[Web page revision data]
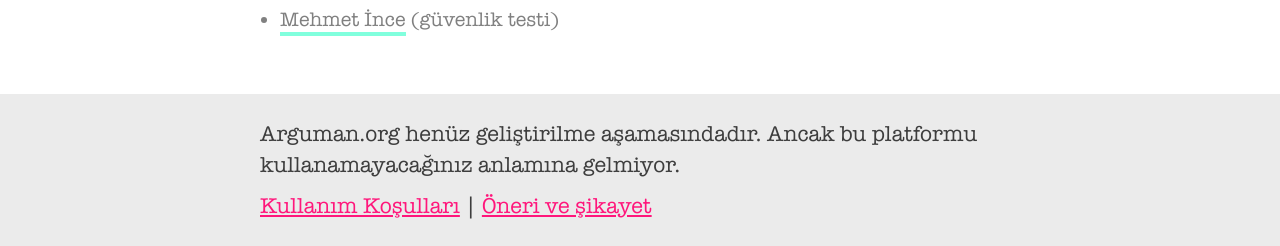
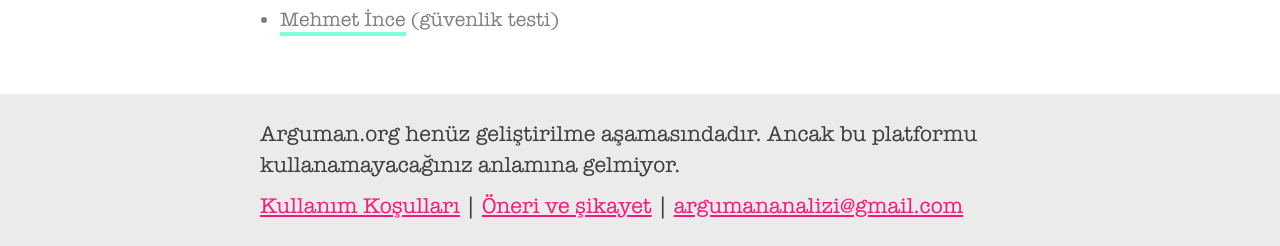
Before and after one commit to arguman/arguman.org, a Django app: page /about in a window 1280 px wide. Shown: the part 1794-2040 px from the top of the page. Run offline with Django 3.2, Linux system fonts and the light colour scheme; parts of the project's set-up code (start-up, migrations or seed data) failed here and were passed over.

Commit message:
Add support email to footer

```diff
--- a/web/templates/base.html
+++ b/web/templates/base.html
@@ -47,7 +47,10 @@
 <footer>
     <div class="container">
         <p>Arguman.org henüz geliştirilme aşamasındadır. Ancak bu platformu kullanamayacağınız anlamına gelmiyor.</p>
-    <p><a href="/tos">Kullanım Koşulları</a> | <a href="https://github.com/fatiherikli/arguman.org/issues">Öneri ve şikayet</a></p>
+    <p><a href="/tos">Kullanım Koşulları</a> |
+       <a href="https://github.com/fatiherikli/arguman.org/issues">Öneri ve şikayet</a> |
+       <a href="mailto:argumananalizi@gmail.com">argumananalizi@gmail.com</a>
+    </p>
     </div>
 </footer>
 {% endblock %}
```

**Task goal:**
For each record, return its text exactly and leave any picture out.

**Answer area:**
Before and after one commit to arguman/arguman.org, a Django app: page /about in a window 1280 px wide. Shown: the part 1794-2040 px from the top of the page. Run offline with Django 3.2, Linux system fonts and the light colour scheme; parts of the project's set-up code (start-up, migrations or seed data) failed here and were passed over.

Commit message:
Add support email to footer

```diff
--- a/web/templates/base.html
+++ b/web/templates/base.html
@@ -47,7 +47,10 @@
 <footer>
     <div class="container">
         <p>Arguman.org henüz geliştirilme aşamasındadır. Ancak bu platformu kullanamayacağınız anlamına gelmiyor.</p>
-    <p><a href="/tos">Kullanım Koşulları</a> | <a href="https://github.com/fatiherikli/arguman.org/issues">Öneri ve şikayet</a></p>
+    <p><a href="/tos">Kullanım Koşulları</a> |
+       <a href="https://github.com/fatiherikli/arguman.org/issues">Öneri ve şikayet</a> |
+       <a href="mailto:argumananalizi@gmail.com">argumananalizi@gmail.com</a>
+    </p>
     </div>
 </footer>
 {% endblock %}
```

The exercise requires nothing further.